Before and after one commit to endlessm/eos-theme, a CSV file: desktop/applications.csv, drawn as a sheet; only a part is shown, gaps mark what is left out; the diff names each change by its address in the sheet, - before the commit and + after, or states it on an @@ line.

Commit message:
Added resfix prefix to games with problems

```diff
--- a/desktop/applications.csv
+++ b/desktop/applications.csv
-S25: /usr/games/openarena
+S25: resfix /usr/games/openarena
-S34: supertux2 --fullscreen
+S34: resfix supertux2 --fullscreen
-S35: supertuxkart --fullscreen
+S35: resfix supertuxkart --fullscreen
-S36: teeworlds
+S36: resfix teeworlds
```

########################################

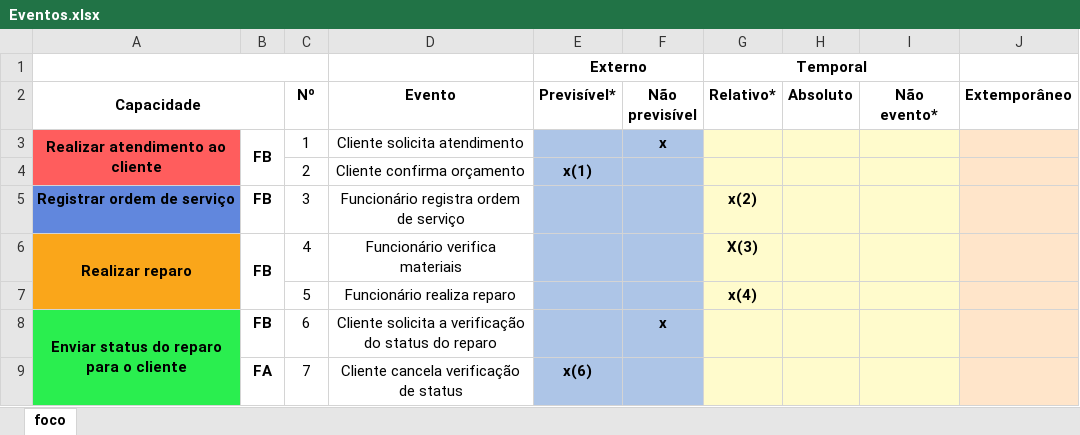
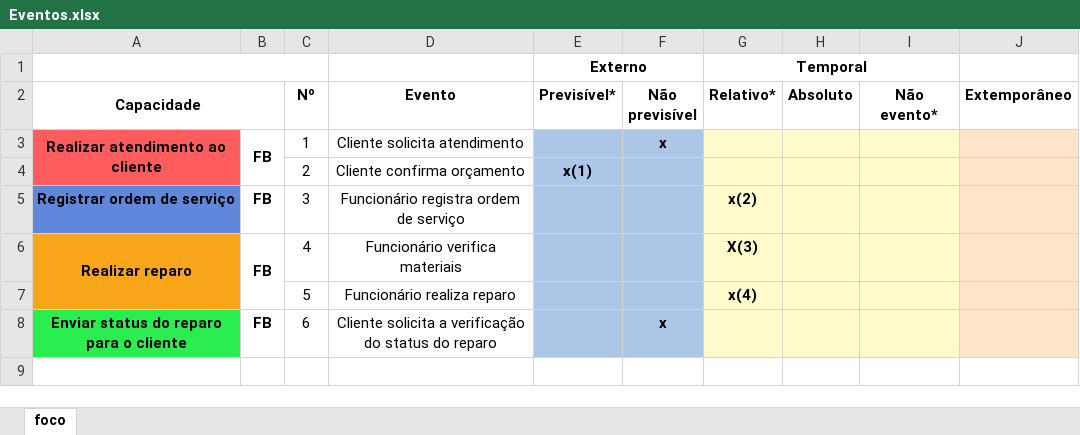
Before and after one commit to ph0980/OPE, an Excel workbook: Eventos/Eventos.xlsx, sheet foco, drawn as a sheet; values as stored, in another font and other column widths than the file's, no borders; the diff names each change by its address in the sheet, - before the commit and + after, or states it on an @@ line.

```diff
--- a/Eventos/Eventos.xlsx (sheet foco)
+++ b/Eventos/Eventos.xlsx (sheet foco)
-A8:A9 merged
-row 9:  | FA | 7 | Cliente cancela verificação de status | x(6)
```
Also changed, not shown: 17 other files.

########################################

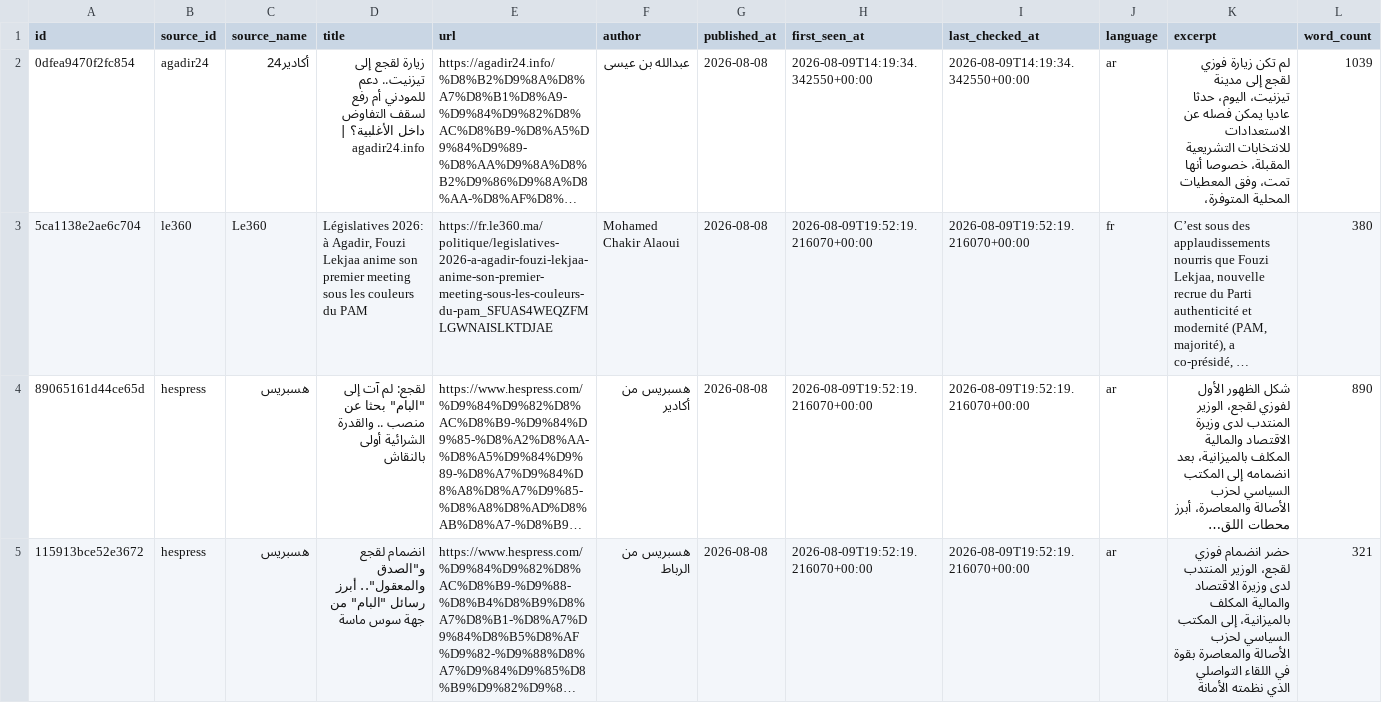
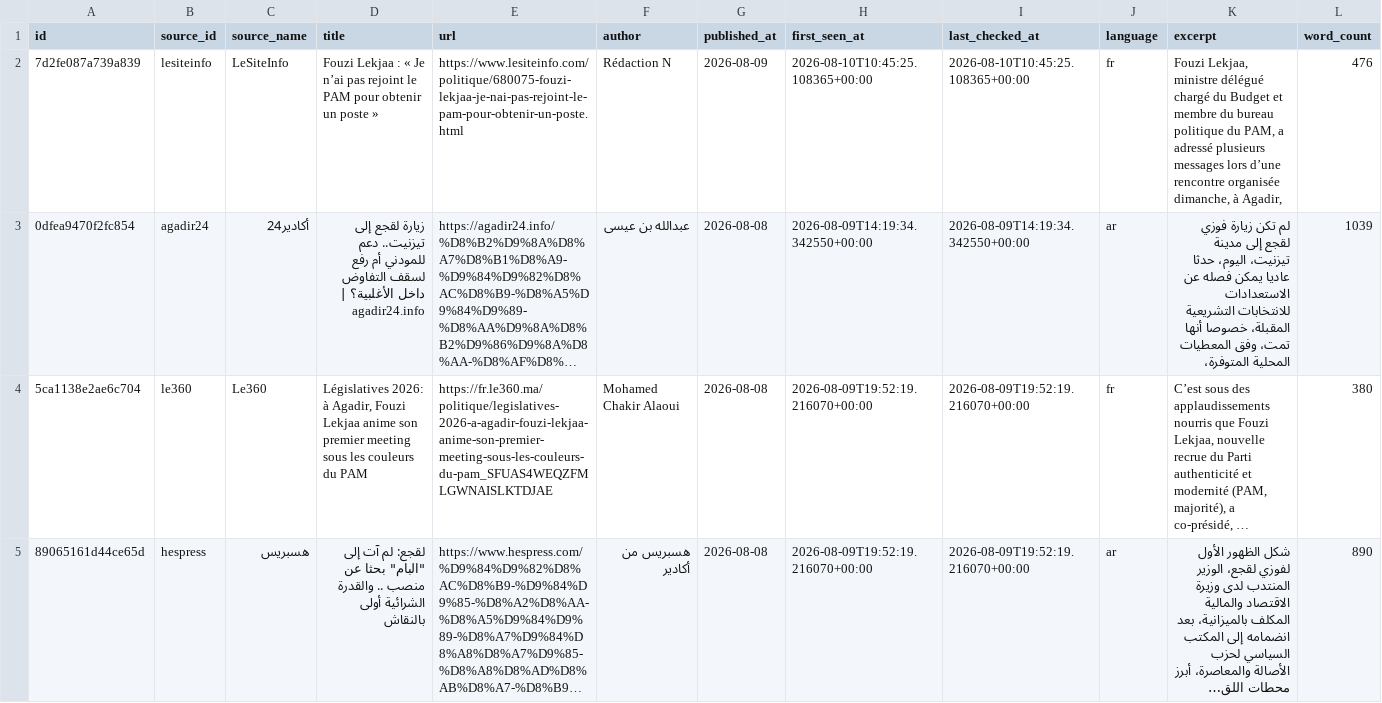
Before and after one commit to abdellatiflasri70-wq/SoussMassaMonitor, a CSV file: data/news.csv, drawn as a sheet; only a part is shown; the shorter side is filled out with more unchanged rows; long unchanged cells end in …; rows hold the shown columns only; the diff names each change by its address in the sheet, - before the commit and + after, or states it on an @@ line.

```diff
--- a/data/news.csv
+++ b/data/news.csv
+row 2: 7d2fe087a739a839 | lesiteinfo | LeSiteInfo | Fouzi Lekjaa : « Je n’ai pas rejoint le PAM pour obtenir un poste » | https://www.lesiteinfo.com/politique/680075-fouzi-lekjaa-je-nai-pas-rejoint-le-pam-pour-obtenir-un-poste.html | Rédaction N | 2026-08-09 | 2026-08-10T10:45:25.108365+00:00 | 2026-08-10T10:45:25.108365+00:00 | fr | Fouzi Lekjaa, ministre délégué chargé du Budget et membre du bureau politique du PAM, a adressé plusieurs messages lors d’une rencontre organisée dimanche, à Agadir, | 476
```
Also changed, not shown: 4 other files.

########################################

ACTIVITY
Take every line above carrying "Also" and return it.

ANSWER AREA
Also changed, not shown: 17 other files.
Also changed, not shown: 4 other files.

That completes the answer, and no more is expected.